POPULATION SERVED: 2,000
The first expansion of the Chiga Community Water and Sanitation Project came at the request of a single woman who stood up and asked for the clean water to come into her village, Kadiju.
Kadiju is a community made up primarily of laborers and small business owners. While Kenyans elsewhere throughout Kisumu County grow a large portion of their food on their own land, gardens are less common in the Chiga sublocation. The members of the community most commonly cite a lack of access to water for irrigation as well as a lack of knowledge of farming techniques for this trend. As a result, food insecurity is high in this region, a serious problem in a population with an HIV infection rate near 20%.
In 2013, the Kalucy Kiosk was raised. The kiosk was built along Kibos Road, the main road running through the Chiga area, and near the Kalucy Market. Fed by a 1.1 kilometer subterranean pipeline, the kiosk has a 5,000 liter holding tank to ensure uninterrupted service.
FROM THE COMMUNITY | 2014
One year ago Lilian was anxiously awaiting the grand opening of the water kiosk in her village. As it was, every two days Lilian would travel over seven miles to collect enough water for her small family, ensuring that they had enough in storage in case the water ran dry. When the water was plentiful, she would spend over three hours carrying a jerry can weighing 40 pounds on her head. When the water ran out, she would have to travel even further to collect water for her family.
One year ago Lilian’s life changed.
The water station we built a year ago is only 100 meters from her house, an easy six minute walk. She makes this walk every day now, speaking with the women that run the kiosk and catching up on the local gossip.
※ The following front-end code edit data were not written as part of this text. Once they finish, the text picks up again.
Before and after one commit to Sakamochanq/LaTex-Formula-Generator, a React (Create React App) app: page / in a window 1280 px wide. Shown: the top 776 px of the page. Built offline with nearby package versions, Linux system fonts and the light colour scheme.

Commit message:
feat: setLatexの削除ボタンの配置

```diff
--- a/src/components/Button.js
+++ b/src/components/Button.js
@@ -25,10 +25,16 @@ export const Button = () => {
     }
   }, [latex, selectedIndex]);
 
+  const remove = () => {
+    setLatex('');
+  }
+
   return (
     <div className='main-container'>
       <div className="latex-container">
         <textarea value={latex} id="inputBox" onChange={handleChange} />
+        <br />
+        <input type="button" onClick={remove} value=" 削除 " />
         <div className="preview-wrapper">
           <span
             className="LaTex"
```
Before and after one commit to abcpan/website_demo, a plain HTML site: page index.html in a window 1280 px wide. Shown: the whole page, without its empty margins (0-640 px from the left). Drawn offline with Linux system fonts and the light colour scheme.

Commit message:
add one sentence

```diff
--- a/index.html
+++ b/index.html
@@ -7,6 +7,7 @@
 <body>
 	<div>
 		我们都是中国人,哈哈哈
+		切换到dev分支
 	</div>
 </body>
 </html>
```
Because this kiosk is so close to her home, she saves hours each day, hours that can be spent working on her business, taking care of her family, and growing food.
When asked if the water station has improved her life and her ability to provide this vital resource to her family, her answer was an unequivocal: Yes!
It has been a year since we finished construction on the water station in Kadiju, and it has already transformed so many lives. In the last year 2,000 people have gained access to clean water. Twenty women have received training in community leadership. And eight women have received advanced training in water, health, sanitation, and communication. This barrier in the lives and livelihood of the women in this village has been torn down, and through this water they have the time, the money, and the health to continue improving their families, their communities, and their lives.